In this article, you will learn about the short description of the init process, the runlevels of init, and the init command in a Linux system.
What is Init Process?
In layman’s terms, when you press the power button, your system will first look for the bootloader (basically, your Linux grub), and then it will try to launch the kernel.
But the kernel itself cannot launch all of the processes, so it will start the first (or parent) process, known as init (sort for “initialization“), with PID “1” (process identifiers are assigned in sequential order).
/etc/inittab” script is used by the “init” process. It has entries for processes that do basic things when the system starts up and shuts down, like showing the user a login screen with gettys, mounting and unmounting file systems, and managing daemons.
As a result, it should be kept running until the system terminates.

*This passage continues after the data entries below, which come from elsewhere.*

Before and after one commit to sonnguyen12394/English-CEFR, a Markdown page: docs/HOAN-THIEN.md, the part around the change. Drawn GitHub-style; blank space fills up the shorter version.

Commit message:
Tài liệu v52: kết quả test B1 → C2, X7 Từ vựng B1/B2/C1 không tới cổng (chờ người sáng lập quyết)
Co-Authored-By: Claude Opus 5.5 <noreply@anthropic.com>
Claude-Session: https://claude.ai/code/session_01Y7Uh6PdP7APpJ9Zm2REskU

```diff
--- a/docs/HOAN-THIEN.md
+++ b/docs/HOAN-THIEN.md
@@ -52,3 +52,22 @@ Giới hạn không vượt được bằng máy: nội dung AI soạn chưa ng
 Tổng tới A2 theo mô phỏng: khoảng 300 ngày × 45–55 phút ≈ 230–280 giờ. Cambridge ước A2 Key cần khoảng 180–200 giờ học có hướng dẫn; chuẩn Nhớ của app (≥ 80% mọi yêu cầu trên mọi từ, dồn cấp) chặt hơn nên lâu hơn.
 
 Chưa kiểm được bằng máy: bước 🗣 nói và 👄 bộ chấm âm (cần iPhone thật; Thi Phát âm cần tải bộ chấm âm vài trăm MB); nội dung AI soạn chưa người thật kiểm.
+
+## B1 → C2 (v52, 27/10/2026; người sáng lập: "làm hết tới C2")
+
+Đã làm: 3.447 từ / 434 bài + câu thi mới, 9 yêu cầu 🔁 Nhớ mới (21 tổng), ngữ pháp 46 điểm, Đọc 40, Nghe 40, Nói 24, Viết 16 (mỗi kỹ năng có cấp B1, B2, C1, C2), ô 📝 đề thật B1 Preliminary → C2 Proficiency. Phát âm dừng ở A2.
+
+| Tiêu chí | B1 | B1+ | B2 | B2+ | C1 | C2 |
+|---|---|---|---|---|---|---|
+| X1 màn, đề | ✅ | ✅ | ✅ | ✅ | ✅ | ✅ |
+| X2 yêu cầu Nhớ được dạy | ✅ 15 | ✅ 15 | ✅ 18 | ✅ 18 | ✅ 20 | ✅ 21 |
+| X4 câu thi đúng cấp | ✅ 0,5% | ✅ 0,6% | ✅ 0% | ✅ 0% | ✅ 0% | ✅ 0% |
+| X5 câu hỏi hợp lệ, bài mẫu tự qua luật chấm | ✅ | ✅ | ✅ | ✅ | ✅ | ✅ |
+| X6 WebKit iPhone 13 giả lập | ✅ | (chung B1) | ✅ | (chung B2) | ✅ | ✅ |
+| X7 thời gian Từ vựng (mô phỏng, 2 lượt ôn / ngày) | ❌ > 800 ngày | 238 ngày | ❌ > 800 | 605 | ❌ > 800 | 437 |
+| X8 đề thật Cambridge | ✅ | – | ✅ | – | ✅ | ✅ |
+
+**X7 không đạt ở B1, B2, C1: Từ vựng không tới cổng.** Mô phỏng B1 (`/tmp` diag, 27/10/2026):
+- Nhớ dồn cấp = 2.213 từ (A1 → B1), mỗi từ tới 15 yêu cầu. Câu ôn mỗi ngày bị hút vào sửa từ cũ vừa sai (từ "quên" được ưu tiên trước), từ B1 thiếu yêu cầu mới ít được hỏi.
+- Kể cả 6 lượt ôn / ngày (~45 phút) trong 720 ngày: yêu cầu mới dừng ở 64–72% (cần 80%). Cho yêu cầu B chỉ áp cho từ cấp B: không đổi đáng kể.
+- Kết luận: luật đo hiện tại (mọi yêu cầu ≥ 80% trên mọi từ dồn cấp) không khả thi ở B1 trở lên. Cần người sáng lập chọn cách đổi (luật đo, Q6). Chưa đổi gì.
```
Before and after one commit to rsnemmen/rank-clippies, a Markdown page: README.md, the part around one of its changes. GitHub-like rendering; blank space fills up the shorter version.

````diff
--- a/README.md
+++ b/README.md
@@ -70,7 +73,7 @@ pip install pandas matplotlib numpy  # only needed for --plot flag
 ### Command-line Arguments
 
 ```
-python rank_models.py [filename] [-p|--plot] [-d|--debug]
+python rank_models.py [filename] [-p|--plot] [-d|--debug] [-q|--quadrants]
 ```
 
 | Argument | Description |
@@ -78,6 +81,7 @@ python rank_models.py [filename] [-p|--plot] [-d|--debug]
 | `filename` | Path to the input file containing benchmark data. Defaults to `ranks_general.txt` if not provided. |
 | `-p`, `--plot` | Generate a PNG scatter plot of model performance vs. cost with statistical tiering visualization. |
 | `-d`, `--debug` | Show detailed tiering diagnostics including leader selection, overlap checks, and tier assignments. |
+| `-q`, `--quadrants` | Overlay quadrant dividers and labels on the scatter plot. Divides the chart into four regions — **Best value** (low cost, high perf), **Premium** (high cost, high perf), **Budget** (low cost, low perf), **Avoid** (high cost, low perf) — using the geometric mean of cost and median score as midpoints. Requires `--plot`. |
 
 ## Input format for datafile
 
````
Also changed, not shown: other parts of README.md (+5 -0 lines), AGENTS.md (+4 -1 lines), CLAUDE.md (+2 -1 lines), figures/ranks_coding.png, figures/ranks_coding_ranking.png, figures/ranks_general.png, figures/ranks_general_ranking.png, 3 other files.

If the kernel is unable to start it, the system will reach a stage called “Kernel Panic“.
Run Levels is a system software configuration (by init) that defines a set of processes to start when the system boots. The processes spawned by the init for each of these run levels are defined in the file “
Run Levels are numbered from zero to six and define the state of the machine after boot, as listed below.
|Halt||Halt the system.|
|Single-User Mode||Get the system into single user mode.|
|Multi-User Mode||Get the system into multiuser mode without networking.|
|Multi-User Mode with Networking||Get the system into multiuser mode with networking.|
|X11||Get the system into multiuser mode with networking and X windows.|
|Reboot||Reboot the system.|
The majority of Linux systems is based on runlevel 3 or 5. Although, users can modify these runlevels or create new ones based on their requirements.
The 0, 1, and 6 are reserved runlevels used for halting, getting into single user mode, and rebooting the system.
Init Command in Linux
In most Linux systems, the init command is used to send control commands to the init daemons that run as background processes.
$ init [OPTION]
The following is a list of all known options, along with their descriptions.
|Shutdown the system.|
|Reboot the system.|
|Start runlevelX.target unit.|
|Enter rescue mode.|
|Reload the init daemon configuration.|
|Re-execute the init daemon.|
There are numerous items that should be included, but the goal of this article is not to provide a detailed description of the init process or command; rather, it is to walk you through them.
If you are more interested in knowing the init process, then check this article, as this method of booting the system is deprecated with systemd, so there is no future plan to have a major update in this article.
If you are interested in learning about them from our site or want this article to be more concise, then do let me know in the comment section.